  • It might be hard to find a column or set of columns that is guaranteed to be unique and non-null, and is a candidate key for the table. For example, a national identity number isn't a good choice, because a person who isn't a citizen won't have one.
  • Business requirements change regularly, so the columns that once were unique and non-null might not remain so.

Natural keys are most useful in tables that seldom change, for example a lookup table.

Natural Modified Key

The suggestion is to add a timestamp or a counter column to a natural primary key for cases when natural primary key column can't be assumed to be unique. By definition, this means the supposed natural key is not a candidate key for the table.

It's not unusual for a table to have no good choice of columns that can be assured to be unique. In these cases, a pseudokey based on an auto-inc mechanism is a standard solution.

UUID

The suggestion is to use a globally unique UUID as a primary key.

"To save space and minimize the impact on index block consumption UUIDs should be stored as binary(16) values instead of the Char(36) form they are usually seen."

Even when stored as binary, a UUID requires more space than an INT (4 bytes) or BIGINT (8 bytes). Keep in mind that primary key values are internally appended to every secondary index, so it's not merely double the space, it scales up with the number of indexes your tables have. This doesn't sound like you're saving space.

"...they do not require table locks..."

It's worse than that. MySQL's UUID() function is implemented with an internal global lock, instead of a table lock. It's very brief of course, but in theory you can get contention. This contention might even be worse than the auto-inc table lock, because the same global lock is needed by all tables on the MySQL instance for which you generate a UUID.

The fact that UUID doesn't insert in key order is actually a big deal for insert performance under high load. This can be mitigated by reformatting the UUID as described by Karthik Appigatla in 2014, but this is not default behavior and it's not widely used.

Random insert order also leads to fragmentation in the clustered index and less locality of pages in the buffer pool. Michael Coburn showed this in an excellent blog post in 2015: Illustrating Primary Key models in InnoDB and their impact on disk usage.

MySQL tables have no way to generate a UUID automatically. You would have to write a trigger to do this, or more application code. You would have to write a separate trigger for every table that uses a UUID. This is a lot more work than simply declaring your primary key column with the AUTO_INCREMENT option.

UUIDs have their uses. They are most useful for distributed applications that need to generate globally unique values, without central coordination. Aside from that use, UUIDs are more trouble than they're worth.

Custom Key Generator

The suggestion is to use some other software as a central generator for creating primary key values atomically and without duplicates.

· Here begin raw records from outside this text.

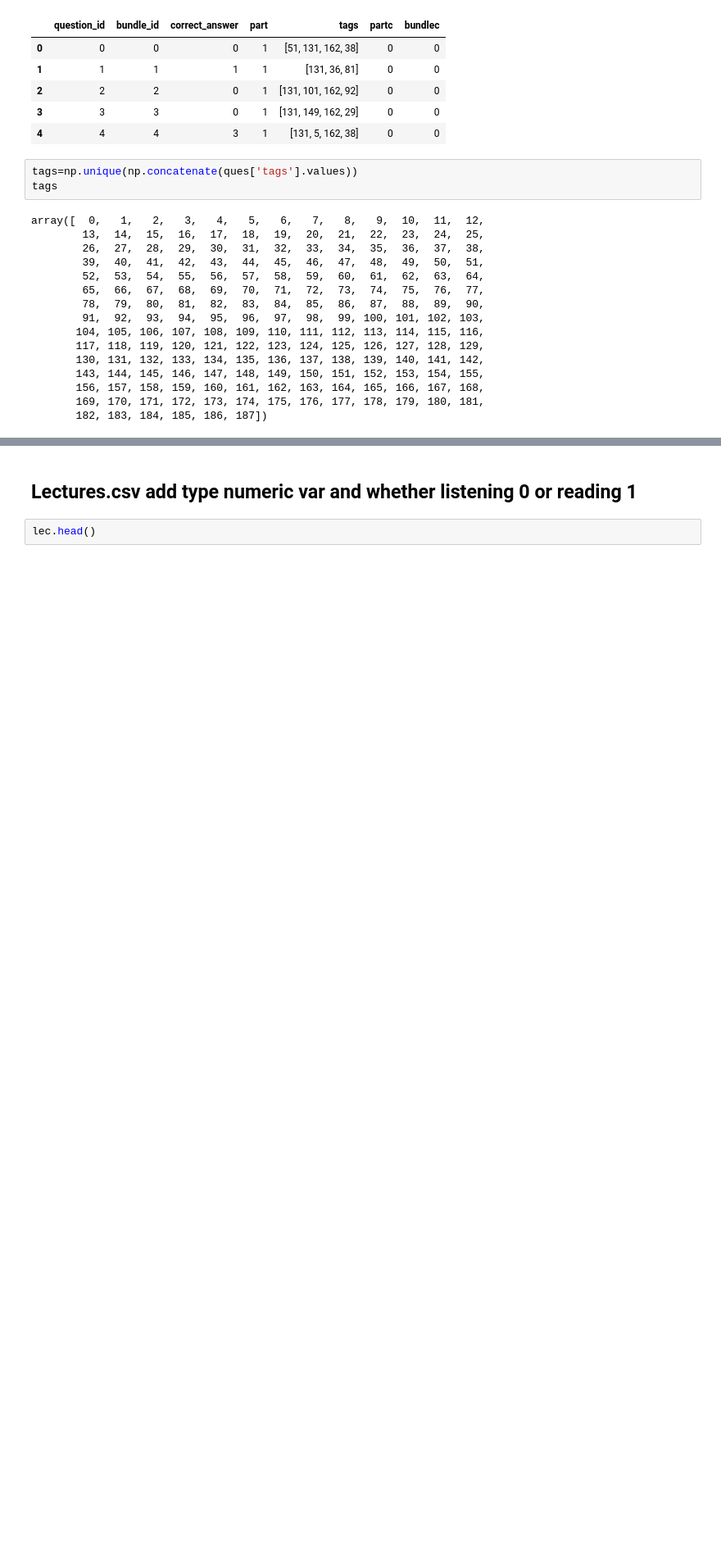
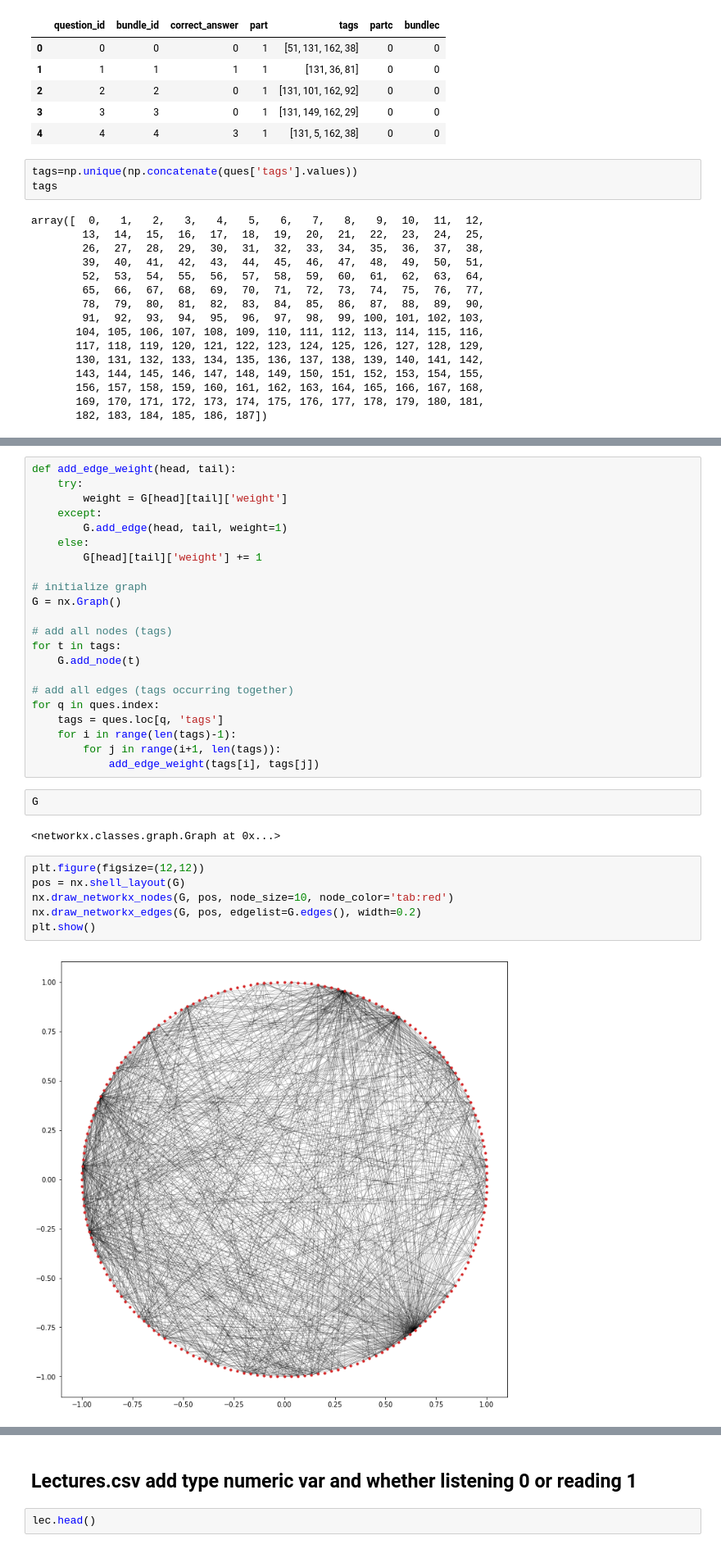
Before and after one commit to JiaxiYang1992/Kaggle-Riiid-, a Jupyter notebook: EDA/Kaggle Jiaxi.ipynb, the cells around one changed output, grey strips where cells are left out. Shown at 82% size. Cells and saved outputs as stored; diff of their text form; blank space fills up the shorter version.

```diff
--- a/EDA/Kaggle Jiaxi.ipynb
+++ b/EDA/Kaggle Jiaxi.ipynb
@@ -114,0 +174,34 @@ array([  0,   1,   2,   3,   4,   5,   6,   7,   8,   9,  10,  11,  12,
+# %%
+def add_edge_weight(head, tail):
+    try:
+        weight = G[head][tail]['weight']
+    except:
+        G.add_edge(head, tail, weight=1)
+    else:
+        G[head][tail]['weight'] += 1
+
+# initialize graph
+G = nx.Graph()
+
+# add all nodes (tags)
+for t in tags:
+    G.add_node(t)
+
+# add all edges (tags occurring together)
+for q in ques.index:
+    tags = ques.loc[q, 'tags']
+    for i in range(len(tags)-1):
+        for j in range(i+1, len(tags)):
+            add_edge_weight(tags[i], tags[j])
+# %%
+G
+# %% [output]
+<networkx.classes.graph.Graph at 0x...>
+# %%
+plt.figure(figsize=(12,12))
+pos = nx.shell_layout(G)
+nx.draw_networkx_nodes(G, pos, node_size=10, node_color='tab:red')
+nx.draw_networkx_edges(G, pos, edgelist=G.edges(), width=0.2)
+plt.show()
+# %% [output]
+[figure, added]
```
Also changed, not shown: parts of 53 cells of this notebook.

This can work, but it's operational complexity and overhead to run another software service just for generating id values. It's a single point of failure. How will you explain to your CIO that the database is running fine, but the applications still can't load any data because the Snowflake server went down?

Besides, other customer key generators are unlikely to have the same ACID reliability as InnoDB. If your key-generator service ever restarts, how do ensure it has not lost its place in the sequence of values it generates?

Conclusion

Like all software, using MySQL's auto-increment feature requires some expertise and understanding to be used in the best way. Every feature has appropriate uses, as well as some edge cases where we should use a different mechanism.

But it's bad advice to conclude from this that we need to avoid using the feature altogether. For the majority of cases, it's a simple, effective, and efficient solution.